Snapshot 25 November–1 December 2015
Cameroon: New data indicate that 158,316 people are internally displaced – this is 65,000 more than the previous estimate. The vast majority have been displaced by Boko Haram-related violence, with fewer than 15% displaced by flooding and other natural disasters. Movement stays within Far North region, and Logone-et-Chari hosts around 60% of all IDPs.
Somalia: Flooding has affected 132,000 people and displaced an estimated 60,000 as low-lying areas of Mogadishu have now been inundated, as well as areas of Middle Shabelle and Lower Juba. Main supply roads are impassable and some airstrips unusable The middle and lower reaches of the Shabelle River remain at high risk of flooding.
Yemen: 14.4 million people are now food insecure: two million more than in June and four million more than before the escalation of conflict in March. 7.6 million people are severely food insecure. Heavy fighting continues, in particular in Al Dhalee and Taizz governorates. Peace talks between Houthi and government representatives, which were expected to begin mid-November, are yet to take place.
Snapshot 4–10 November 2015
Nepal: Crossings on the India–Nepal border have been closed since late September as a result of protests, leading to fuel shortages that are severely hampering humanitarian assistance. Of particular concern are 400,000 people living in remote areas who cannot be reached during winter and need winterisation supplies. Hospitals in Terai region are reporting acute shortages of medicine, while food and cooking-gas shortages are reported across the country.
Snapshot 28 October – 3 November 2015
Syria: 1 million more people are in need of humanitarian assistance than a year ago, as the total is now at 13.5 million. 6.6 million people are internally displaced, with 120,000 newly displaced in Aleppo, Hama, and Idleb governorates. Shelter, food, and WASH are reported as priority needs for the newly displaced.

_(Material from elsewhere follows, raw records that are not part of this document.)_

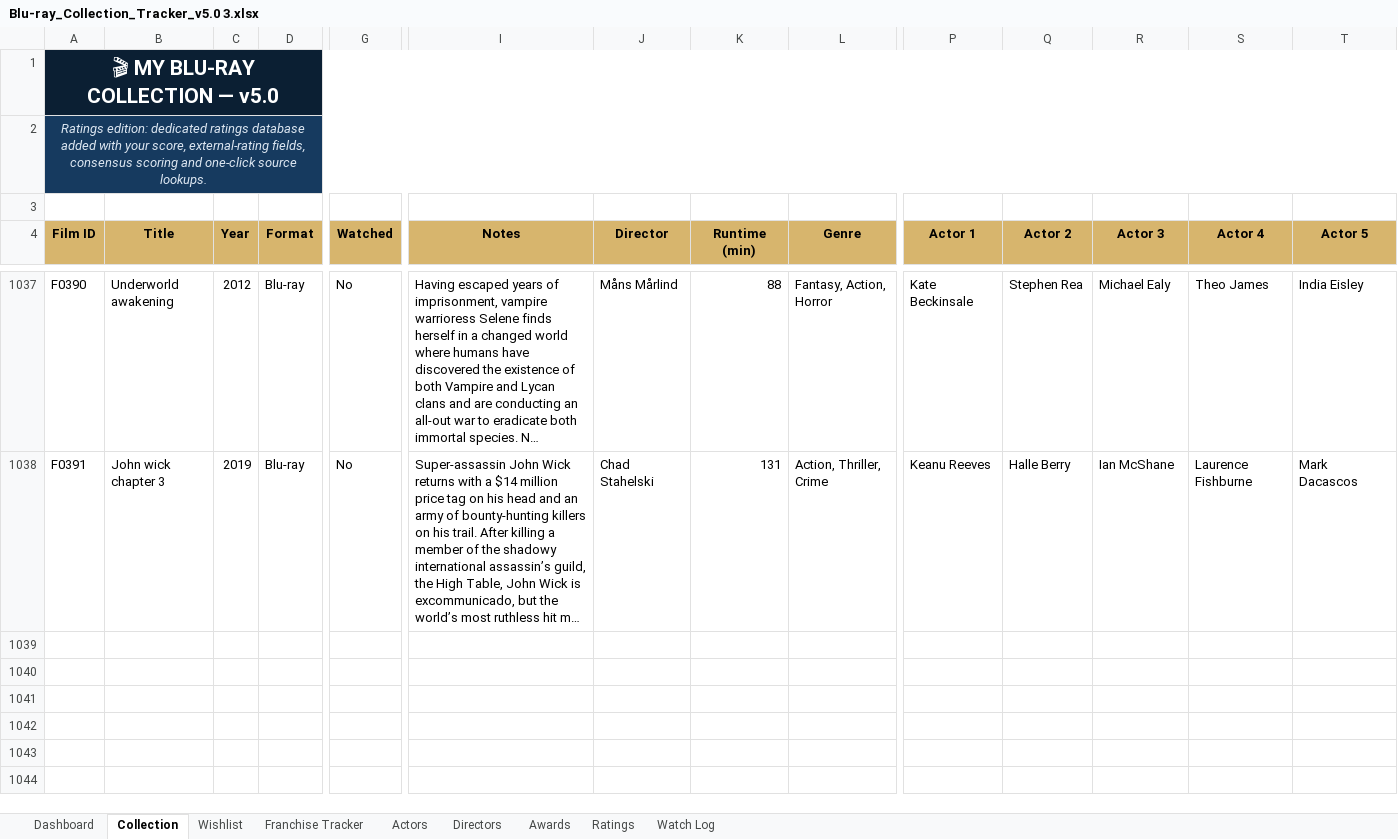
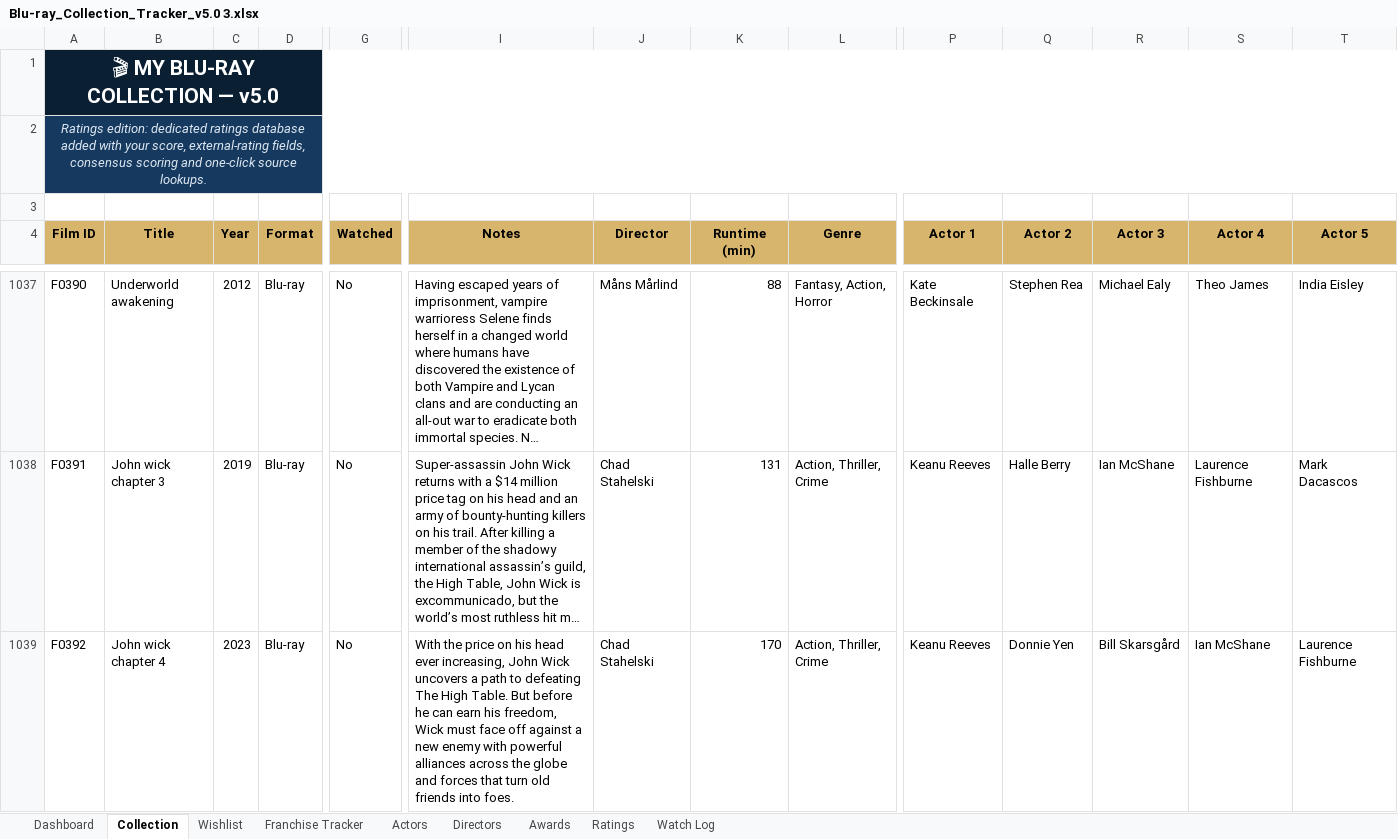
Before and after one commit to tingonting/Blu-ray-tracker, an Excel workbook: Blu-ray_Collection_Tracker_v5.0 3.xlsx, sheet Collection, drawn as a sheet; only a part is shown, gaps mark what is left out; long unchanged cells end in …; values as stored, in another font and other column widths than the file's, no borders; conditional formats not drawn; rows hold the shown columns only; the diff names each change by its address in the sheet, - before the commit and + after, or states it on an @@ line.

Commit message:
Update collection — 2026-09-06 14:35

```diff
--- a/Blu-ray_Collection_Tracker_v5.0 3.xlsx (sheet Collection)
+++ b/Blu-ray_Collection_Tracker_v5.0 3.xlsx (sheet Collection)
+row 1039: F0392 | John wick chapter 4 | 2023 | Blu-ray | No | With the price on his head ever increasing, John Wick uncovers a path to defeating The High Table. But before he can earn his freedom, Wick must face off against a new enemy with powerful alliances across the globe and forces that turn old friends into foes. | Chad Stahelski | 170 | Action, Thriller, Crime | Keanu Reeves | Donnie Yen | Bill Skarsgård | Ian McShane | Laurence Fishburne
```
Also changed, not shown: sheet Actors, sheet Directors.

Snapshot 21-27 October 2015
Snapshot 14–20 October 2015
Yemen: 2.3 million people are now displaced in Yemen – an increase of almost 900,000 since August. The increase is mainly explained by better data collection, but continued insecurity has also caused new displacement. Severe acute malnutrition (SAM) levels are at 8.9% in Hodeidah and 3.8% in Hajjah, far exceeding the emergency threshold. Global acute malnutrition (GAM) is above the emergency threshold in Aden, Hodeidah, and Hajjah governorates.
Chad: Violence continues to fuel large-scale displacement in Lac region. Suicide attacks on 10 October killed 41 people and wounded 48 at a busy Bagasola market and a refugee camp on the town’s periphery. Over 71,000 people who have been displaced since July face urgent shelter, food, WASH and health needs.
Afghanistan: The humanitarian situation in Kunduz is deteriorating as fighting for control of the city continues. Aid organisations have withdrawn, after a Médecins Sans Frontières hospital was bombed in an airstrike, killing 22 and injuring 37.
Burundi: At least eight civilians were killed in Bujumbura over the weekend as political violence persists, and people continue to flee. Some 128,000 people are reliant on food assistance: in some of the areas affected by insecurity, food prices are up to 95% higher than average.